Global dividend growth accelerated in the first quarter of this year, growing at the fastest rate since last 2015.
Global dividends reached $218.7bn (£169.7bn) for the three month period, up by 5.4 per cent year-on-year, according to figures from Janus Henderson.
Growth was weakest in Europe, in part because few companies make first quarter payments to discern a trend.
However, special dividends actually dipped slightly after reaching near record levels at the start of 2016, tumbling 0.3 per cent year-on-year.
And UK dividends fell 5.3 per cent year-on-year in headline US dollar terms, dragged down by sterling. Adjusting for the currency travails, underlying growth was 7.1 per cent, largely driven by mining group BHP Billiton, which slashed its dividend in 2016.
Janus Henderson is forecasting 3.9 per cent underlying growth for the whole year, equating to $1.2 trillion, up by $18bn on the previous estimate.
The firm's head of global equity income Alex Crooke said: “2017 has started on a really encouraging note for income investors, at least if you look beyond one-off special dividends. Growth was broadly based across many sectors and countries too.
“The outlook for the world economy looks better at present than at any time in the last few years.
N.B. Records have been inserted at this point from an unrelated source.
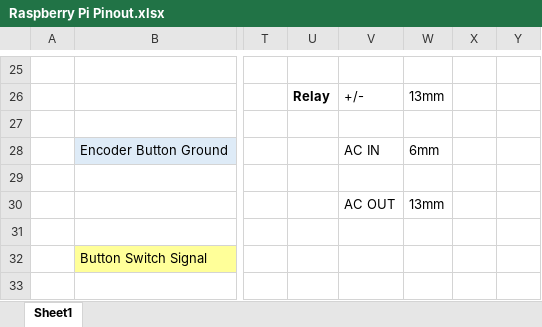
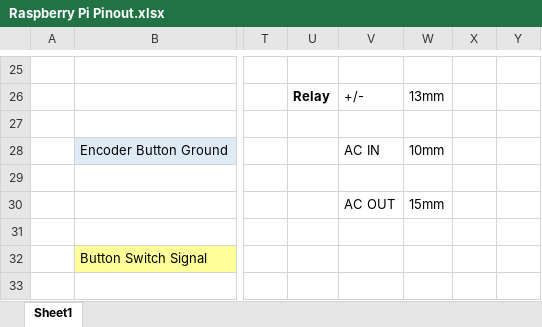
Before and after one commit to J-Cat/fc-enail, an Excel workbook: Raspberry Pi Pinout.xlsx, sheet Sheet1, drawn as a sheet; only a part is shown, gaps mark what is left out; values as stored, in another font and other column widths than the file's, no borders; the diff names each change by its address in the sheet, - before the commit and + after, or states it on an @@ line.

Commit message:
Updated pinout spreadsheet/pdf/image

```diff
--- a/Raspberry Pi Pinout.xlsx (sheet Sheet1)
+++ b/Raspberry Pi Pinout.xlsx (sheet Sheet1)
-W28: 6mm
+W28: 10mm
-W30: 13mm
+W30: 15mm
```
Also changed, not shown: 2 other files.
That means companies can grow profits and dividends at a faster pace.”